What you write must be the listing below in full, word for word, minus its pictures.

───── RECORDED INFORMATION ─────

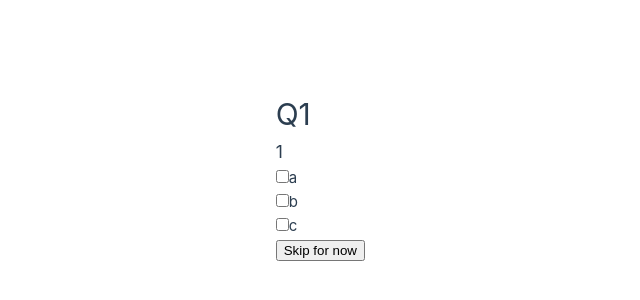
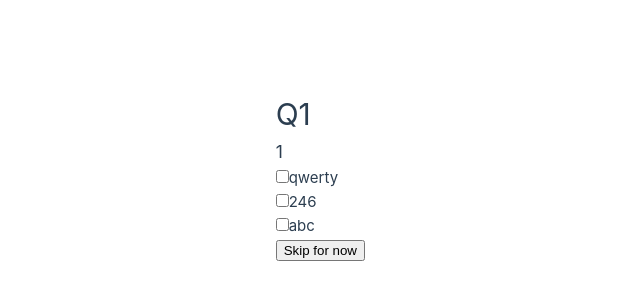
Before and after one commit to gabaddotey/notBlocked_RT, a Vue app: page /q1 in a window 1280 px wide. Shown: the part 224-524 px from the top of the page, without its empty margins (275-915 px from the left). Built offline with nearby package versions, Linux system fonts and the light colour scheme; the HTML template or start-up script is replaced by a standard one.

Commit message:
question option list WORKS

```diff
--- a/src/views/Q1View.vue
+++ b/src/views/Q1View.vue
@@ -1,15 +1,7 @@
 <script setup lang="ts">
 import MultiQuestion from '../components/MultiSelect.vue'
-import {ref} from 'vue'
 
-const questionList = ref([
-  { id: 1, questionTitle: 'My journey with Vue' },
-  { id: 2, questionTitle: 'Blogging with Vue' },
-  { id: 3, questionTitle: 'Why Vue is so fun' }
-])
-
-const getOpList = () => [1, 2, 3, 4, 5]
-const oplist = ref(getOpList())
+const oplist = ['qwerty','246','abc']
 
 </script>
 
@@ -19,7 +11,7 @@ const oplist = ref(getOpList())
     <h1>Q1</h1>
 
     <!--<MultiQuestion props.questiontitle="How are you?" :question-options="['good', 'bad']" next-question="/q2"/>-->
-    <MultiQuestion question-options= abc next-question="???" id=1></MultiQuestion>
+    <MultiQuestion id=1 :question-options = oplist next-question="???" ></MultiQuestion>
   </div>
 
 </template>
```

─────

• [COMPLETED TASK]:
Before and after one commit to gabaddotey/notBlocked_RT, a Vue app: page /q1 in a window 1280 px wide. Shown: the part 224-524 px from the top of the page, without its empty margins (275-915 px from the left). Built offline with nearby package versions, Linux system fonts and the light colour scheme; the HTML template or start-up script is replaced by a standard one.

Commit message:
question option list WORKS

```diff
--- a/src/views/Q1View.vue
+++ b/src/views/Q1View.vue
@@ -1,15 +1,7 @@
 <script setup lang="ts">
 import MultiQuestion from '../components/MultiSelect.vue'
-import {ref} from 'vue'
 
-const questionList = ref([
-  { id: 1, questionTitle: 'My journey with Vue' },
-  { id: 2, questionTitle: 'Blogging with Vue' },
-  { id: 3, questionTitle: 'Why Vue is so fun' }
-])
-
-const getOpList = () => [1, 2, 3, 4, 5]
-const oplist = ref(getOpList())
+const oplist = ['qwerty','246','abc']
 
 </script>
 
@@ -19,7 +11,7 @@ const oplist = ref(getOpList())
     <h1>Q1</h1>
 
     <!--<MultiQuestion props.questiontitle="How are you?" :question-options="['good', 'bad']" next-question="/q2"/>-->
-    <MultiQuestion question-options= abc next-question="???" id=1></MultiQuestion>
+    <MultiQuestion id=1 :question-options = oplist next-question="???" ></MultiQuestion>
   </div>
 
 </template>
```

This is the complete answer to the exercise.